Re-reading authors you’ve liked for a long time can be weird when they’re kind of political writers. Reading some of John Ringo’s arguably less political writing, the ‘Troy Rising’ series, for, oh, the…seventh time, I think, and some of the subtler political barbs are bugging me more. John Ringo confuses me sometimes. Military fiction and military sci-fi, a certain degree of pro-military/hawkish politics is probably inevitable, or at least difficult to avoid. You write a scenario wherein military action is justified, unless you’re telling a very specific kind of story.
Ringo confuses me because he’s clearly conservative, but he’s difficult to peg as a conservative. He doesn’t seem to be extremely socially conservative (I can’t really call him socially progressive. He seems apathetic about gay people, for the most part, not hostile, but certainly not terribly concerned about justice for them, either.), but while economically conservative, he seems to be more comfortable with things like taxation and compassion than you usually see from more hardcore economic conservatives. Yet at times he’s been rabidly anti-liberal in his writing, so I’m not sure I buy that he’s just adopting the native clothing among Baen’s fairly heavily conservative reader base. The problem is his criticisms of liberals tend to be stereotypical, unsupported, and very, very non-specific.
It comes across like the unquestioned belief accepted from one’s rearing and peers that the ‘other’ is bad, even though that doesn’t mesh with your own views. It just feels unexamined and that makes me a little sad.
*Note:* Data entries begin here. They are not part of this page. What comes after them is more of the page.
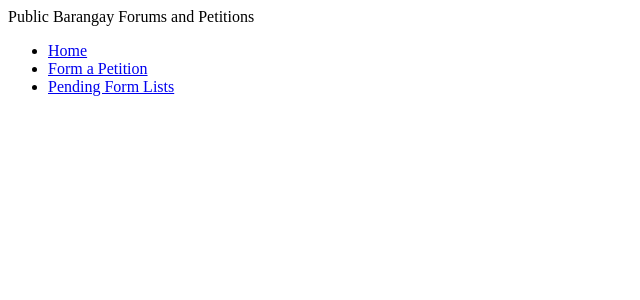
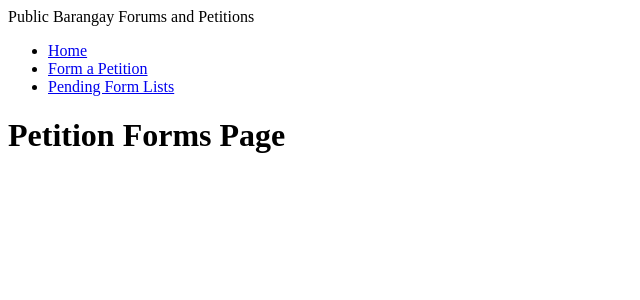
Before and after one commit to LigmayoSIT/S.P.C.U., an Angular app: page /forms-page in a window 1280 px wide. Before the commit this address led to /. Shown: the top 300 px of the page, without its empty margins (0-640 px from the left). Built offline with nearby package versions, Linux system fonts and the light colour scheme.

Commit message:
Update 0.7: Navigation bar functionalities now works.

```diff
--- a/src/app/app.html
+++ b/src/app/app.html
@@ -1 +1,6 @@
-<app-navigation-bar />
+<app-navigation-bar>
+
+</app-navigation-bar>
+<main class="menu=container">
+  <router-outlet />
+</main>
--- a/src/app/app.routes.ts
+++ b/src/app/app.routes.ts
@@ -1,3 +1,12 @@
 import { Routes } from '@angular/router';
+import { NavigationBar } from './navigation-bar/navigation-bar';
+import { MainPage } from './main-page/main-page';
+import { FormsPage } from './forms-page/forms-page';
+import { PublicViewingPage } from './public-viewing-page/public-viewing-page';
 
-export const routes: Routes = [];
+export const routes: Routes = [
+    {path: 'main-page', component: MainPage},
+    {path: 'forms-page', component: FormsPage},
+    {path: 'public-viewing-page', component: PublicViewingPage},
+    {path: '', redirectTo: 'main-page', pathMatch: 'full'}
+];
--- a/src/app/app.ts
+++ b/src/app/app.ts
@@ -10,6 +10,7 @@ import { PublicViewingPage } from './public-viewing-page/public-viewing-page';
   selector: 'app-root',
   styleUrl: './app.css',
   templateUrl: './app.html',
+  standalone: true
 })
 export class App {
   protected readonly title = signal('SPCU');
--- a/src/app/forms-page/forms-page.html
+++ b/src/app/forms-page/forms-page.html
@@ -1 +1 @@
-<p>forms-page works!</p>
+<h1>Petition Forms Page</h1>
--- a/src/app/main-page/main-page.html
+++ b/src/app/main-page/main-page.html
@@ -1 +1 @@
-<p>main-page works!</p>
+<h1>Home Page</h1>
```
David Weber can be a little problematic in similar respects but honestly rarely bothers me to the same degree. The People’s Republic of Haven comes to mind, but as a portrayal of a welfare state run amok it really comes across almost as parody to my mind, more a device created to fill a need plausibly than a statement that this is the inevitable fate of any attempt at social welfare.